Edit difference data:

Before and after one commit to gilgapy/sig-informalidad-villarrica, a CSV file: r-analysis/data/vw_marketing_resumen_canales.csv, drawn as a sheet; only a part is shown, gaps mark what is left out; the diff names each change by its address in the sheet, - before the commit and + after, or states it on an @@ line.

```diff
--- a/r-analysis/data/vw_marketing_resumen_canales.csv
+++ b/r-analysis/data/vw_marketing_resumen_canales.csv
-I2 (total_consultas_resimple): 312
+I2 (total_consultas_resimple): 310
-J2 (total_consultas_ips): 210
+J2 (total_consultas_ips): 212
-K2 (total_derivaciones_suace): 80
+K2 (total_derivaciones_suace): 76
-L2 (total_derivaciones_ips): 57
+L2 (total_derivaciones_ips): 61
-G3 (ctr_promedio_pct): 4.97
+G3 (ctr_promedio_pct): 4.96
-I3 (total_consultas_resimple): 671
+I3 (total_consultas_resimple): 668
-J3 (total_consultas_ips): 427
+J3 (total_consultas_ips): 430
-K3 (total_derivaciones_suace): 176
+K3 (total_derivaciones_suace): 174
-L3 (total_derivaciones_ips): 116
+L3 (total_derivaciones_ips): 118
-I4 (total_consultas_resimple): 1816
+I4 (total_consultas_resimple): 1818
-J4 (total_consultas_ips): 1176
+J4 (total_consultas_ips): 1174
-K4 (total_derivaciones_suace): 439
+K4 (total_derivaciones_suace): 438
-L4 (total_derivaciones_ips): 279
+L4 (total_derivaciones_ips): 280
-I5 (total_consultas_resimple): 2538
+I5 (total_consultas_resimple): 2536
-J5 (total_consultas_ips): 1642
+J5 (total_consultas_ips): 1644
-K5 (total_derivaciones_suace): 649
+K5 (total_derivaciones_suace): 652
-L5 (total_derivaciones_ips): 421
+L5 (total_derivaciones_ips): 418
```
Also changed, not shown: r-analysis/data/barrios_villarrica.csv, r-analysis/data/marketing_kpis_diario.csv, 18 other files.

Task brief: Among the records, find every line with the word "shown" and copy it.

Response to this exercise:
Before and after one commit to gilgapy/sig-informalidad-villarrica, a CSV file: r-analysis/data/vw_marketing_resumen_canales.csv, drawn as a sheet; only a part is shown, gaps mark what is left out; the diff names each change by its address in the sheet, - before the commit and + after, or states it on an @@ line.
Also changed, not shown: r-analysis/data/barrios_villarrica.csv, r-analysis/data/marketing_kpis_diario.csv, 18 other files.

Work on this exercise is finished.